---- Provided material
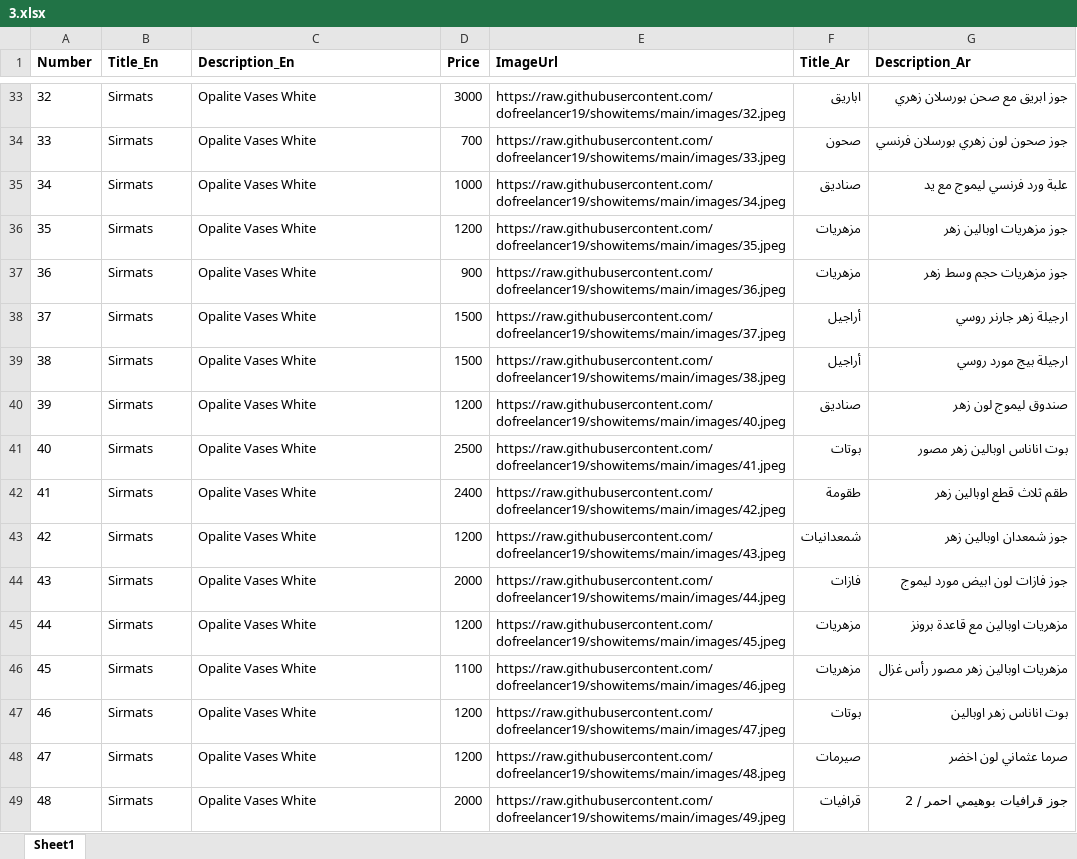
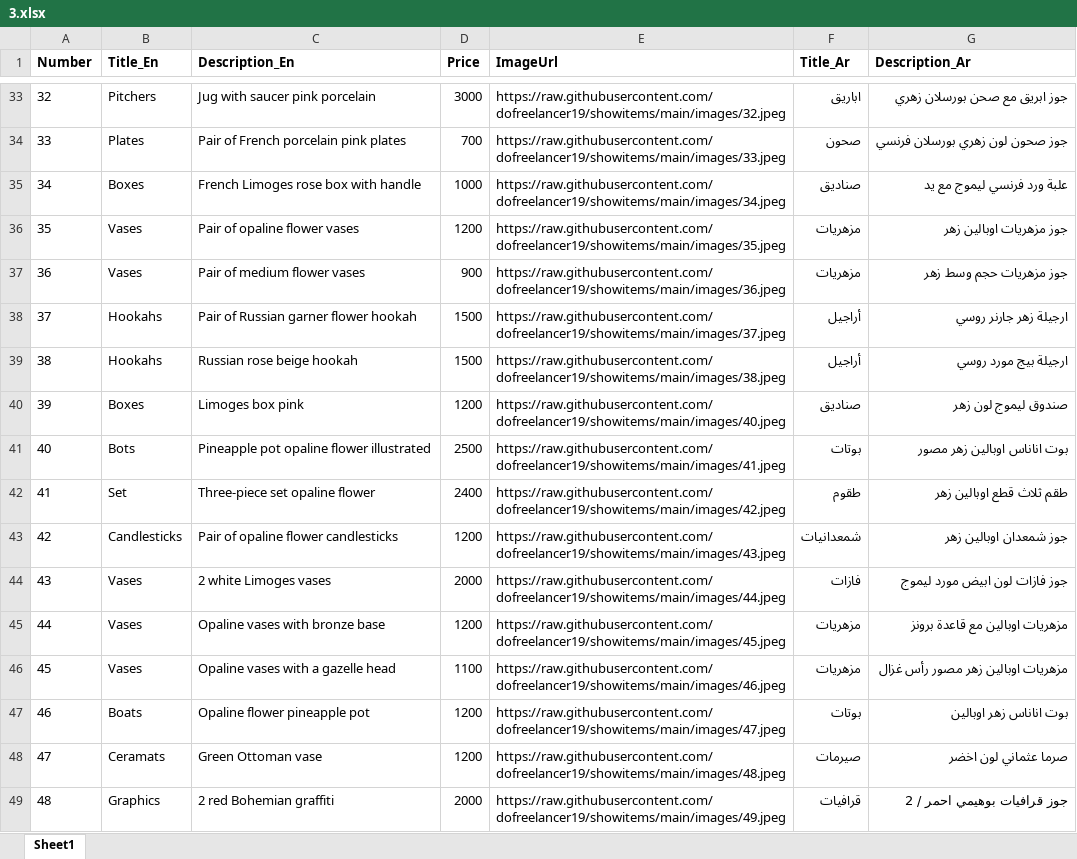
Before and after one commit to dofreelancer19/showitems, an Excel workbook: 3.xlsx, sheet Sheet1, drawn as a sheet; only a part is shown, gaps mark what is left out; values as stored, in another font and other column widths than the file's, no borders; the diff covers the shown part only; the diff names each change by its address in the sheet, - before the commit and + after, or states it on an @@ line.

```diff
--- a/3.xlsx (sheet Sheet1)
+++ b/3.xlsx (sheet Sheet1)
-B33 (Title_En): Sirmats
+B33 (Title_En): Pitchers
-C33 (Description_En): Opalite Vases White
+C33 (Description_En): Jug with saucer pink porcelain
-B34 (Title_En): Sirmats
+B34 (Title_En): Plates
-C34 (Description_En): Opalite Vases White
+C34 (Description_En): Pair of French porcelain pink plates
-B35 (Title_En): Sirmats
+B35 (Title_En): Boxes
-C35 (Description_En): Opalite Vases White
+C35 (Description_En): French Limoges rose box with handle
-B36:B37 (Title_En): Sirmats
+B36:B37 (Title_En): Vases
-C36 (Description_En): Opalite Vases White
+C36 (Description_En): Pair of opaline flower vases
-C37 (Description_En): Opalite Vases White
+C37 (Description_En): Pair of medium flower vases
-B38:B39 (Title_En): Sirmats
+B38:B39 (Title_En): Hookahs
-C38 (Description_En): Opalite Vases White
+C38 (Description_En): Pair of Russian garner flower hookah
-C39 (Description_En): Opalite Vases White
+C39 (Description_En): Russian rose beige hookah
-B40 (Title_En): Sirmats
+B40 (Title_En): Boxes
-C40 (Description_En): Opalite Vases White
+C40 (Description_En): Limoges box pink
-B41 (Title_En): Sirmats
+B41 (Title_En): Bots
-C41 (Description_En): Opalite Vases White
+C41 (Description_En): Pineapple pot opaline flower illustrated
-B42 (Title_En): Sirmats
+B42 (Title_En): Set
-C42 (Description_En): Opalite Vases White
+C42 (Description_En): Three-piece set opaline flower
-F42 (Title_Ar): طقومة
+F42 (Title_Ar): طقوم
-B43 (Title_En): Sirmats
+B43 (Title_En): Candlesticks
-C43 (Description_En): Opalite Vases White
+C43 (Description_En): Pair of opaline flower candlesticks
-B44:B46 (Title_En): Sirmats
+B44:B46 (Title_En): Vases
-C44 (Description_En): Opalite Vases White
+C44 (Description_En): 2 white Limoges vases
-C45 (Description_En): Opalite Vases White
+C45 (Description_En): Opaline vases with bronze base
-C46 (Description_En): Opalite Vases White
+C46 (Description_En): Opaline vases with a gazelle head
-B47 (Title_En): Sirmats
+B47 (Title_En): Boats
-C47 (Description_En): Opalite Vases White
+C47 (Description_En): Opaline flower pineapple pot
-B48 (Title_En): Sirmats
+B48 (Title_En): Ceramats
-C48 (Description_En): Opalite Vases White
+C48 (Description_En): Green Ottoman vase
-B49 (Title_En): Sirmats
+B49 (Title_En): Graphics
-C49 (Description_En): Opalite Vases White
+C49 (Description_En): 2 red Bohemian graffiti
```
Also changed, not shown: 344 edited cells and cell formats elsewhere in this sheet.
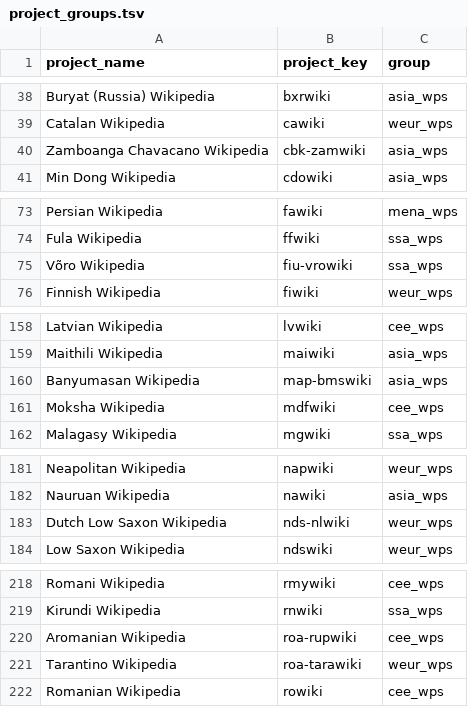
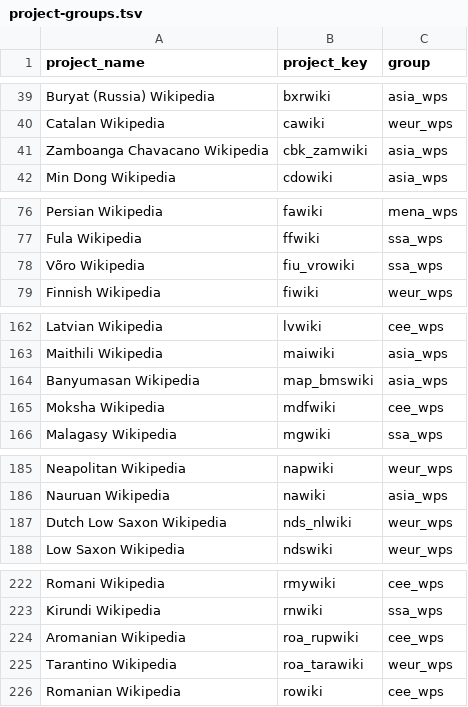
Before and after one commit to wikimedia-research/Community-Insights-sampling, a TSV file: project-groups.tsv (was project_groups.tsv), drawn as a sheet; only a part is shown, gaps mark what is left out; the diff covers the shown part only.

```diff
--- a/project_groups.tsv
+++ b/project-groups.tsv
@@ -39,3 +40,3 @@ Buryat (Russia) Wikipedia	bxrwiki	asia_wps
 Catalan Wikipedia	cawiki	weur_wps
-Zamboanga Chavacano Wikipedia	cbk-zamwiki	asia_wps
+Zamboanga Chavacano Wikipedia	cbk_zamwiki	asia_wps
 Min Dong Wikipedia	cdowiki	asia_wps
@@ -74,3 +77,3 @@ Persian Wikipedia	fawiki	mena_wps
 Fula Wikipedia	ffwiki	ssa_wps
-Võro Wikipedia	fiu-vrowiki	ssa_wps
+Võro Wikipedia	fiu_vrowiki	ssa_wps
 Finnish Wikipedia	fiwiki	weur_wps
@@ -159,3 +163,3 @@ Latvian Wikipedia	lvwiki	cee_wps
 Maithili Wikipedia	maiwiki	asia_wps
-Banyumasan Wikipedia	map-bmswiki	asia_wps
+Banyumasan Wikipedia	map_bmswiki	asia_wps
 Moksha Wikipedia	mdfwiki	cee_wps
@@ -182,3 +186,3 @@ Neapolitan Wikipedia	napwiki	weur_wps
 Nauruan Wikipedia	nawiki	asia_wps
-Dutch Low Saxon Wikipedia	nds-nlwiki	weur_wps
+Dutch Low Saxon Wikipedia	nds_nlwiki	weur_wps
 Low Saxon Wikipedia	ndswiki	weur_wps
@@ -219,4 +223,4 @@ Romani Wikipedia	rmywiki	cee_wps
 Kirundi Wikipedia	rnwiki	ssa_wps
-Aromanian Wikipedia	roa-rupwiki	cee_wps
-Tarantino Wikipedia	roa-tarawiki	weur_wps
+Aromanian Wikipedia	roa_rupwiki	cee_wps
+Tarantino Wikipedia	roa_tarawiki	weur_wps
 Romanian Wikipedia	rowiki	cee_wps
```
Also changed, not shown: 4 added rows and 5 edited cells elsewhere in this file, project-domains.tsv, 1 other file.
--------
---- Provided material
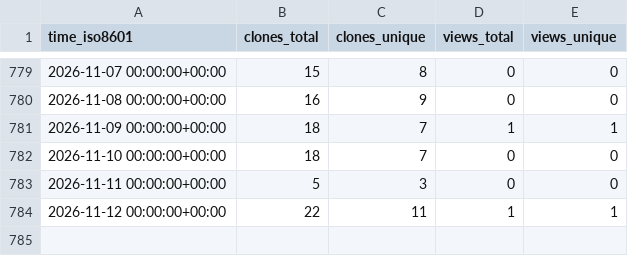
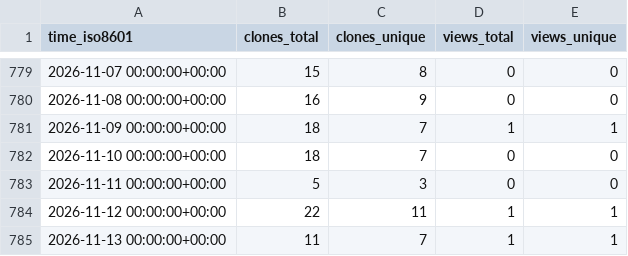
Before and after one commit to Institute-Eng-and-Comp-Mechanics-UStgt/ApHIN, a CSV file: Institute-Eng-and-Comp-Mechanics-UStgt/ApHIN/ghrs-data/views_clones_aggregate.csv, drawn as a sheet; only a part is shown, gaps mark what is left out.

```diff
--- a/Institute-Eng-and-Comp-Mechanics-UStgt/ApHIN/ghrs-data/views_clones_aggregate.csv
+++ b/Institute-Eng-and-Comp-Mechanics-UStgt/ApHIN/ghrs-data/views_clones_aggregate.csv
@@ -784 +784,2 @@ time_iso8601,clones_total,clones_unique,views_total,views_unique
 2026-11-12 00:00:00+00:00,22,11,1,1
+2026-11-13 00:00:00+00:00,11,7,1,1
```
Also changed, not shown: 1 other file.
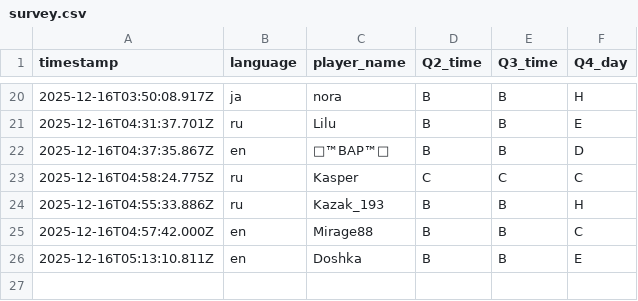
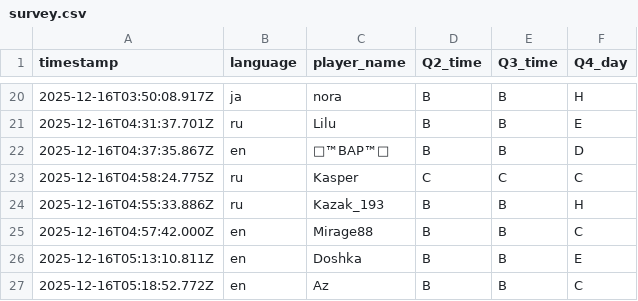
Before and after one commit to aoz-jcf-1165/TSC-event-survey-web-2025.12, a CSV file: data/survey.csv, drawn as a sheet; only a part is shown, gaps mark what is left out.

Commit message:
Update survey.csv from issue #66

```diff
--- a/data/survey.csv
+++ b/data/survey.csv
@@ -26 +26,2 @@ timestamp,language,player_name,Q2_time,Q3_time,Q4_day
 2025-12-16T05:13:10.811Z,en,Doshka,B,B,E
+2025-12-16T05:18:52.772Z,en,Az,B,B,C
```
--------
■ Problem requirements ■
Scan the entries above and copy each line where "data" occurs.

■ Solution for this exercise ■
Before and after one commit to Institute-Eng-and-Comp-Mechanics-UStgt/ApHIN, a CSV file: Institute-Eng-and-Comp-Mechanics-UStgt/ApHIN/ghrs-data/views_clones_aggregate.csv, drawn as a sheet; only a part is shown, gaps mark what is left out.
--- a/Institute-Eng-and-Comp-Mechanics-UStgt/ApHIN/ghrs-data/views_clones_aggregate.csv
+++ b/Institute-Eng-and-Comp-Mechanics-UStgt/ApHIN/ghrs-data/views_clones_aggregate.csv
Before and after one commit to aoz-jcf-1165/TSC-event-survey-web-2025.12, a CSV file: data/survey.csv, drawn as a sheet; only a part is shown, gaps mark what is left out.
--- a/data/survey.csv
+++ b/data/survey.csv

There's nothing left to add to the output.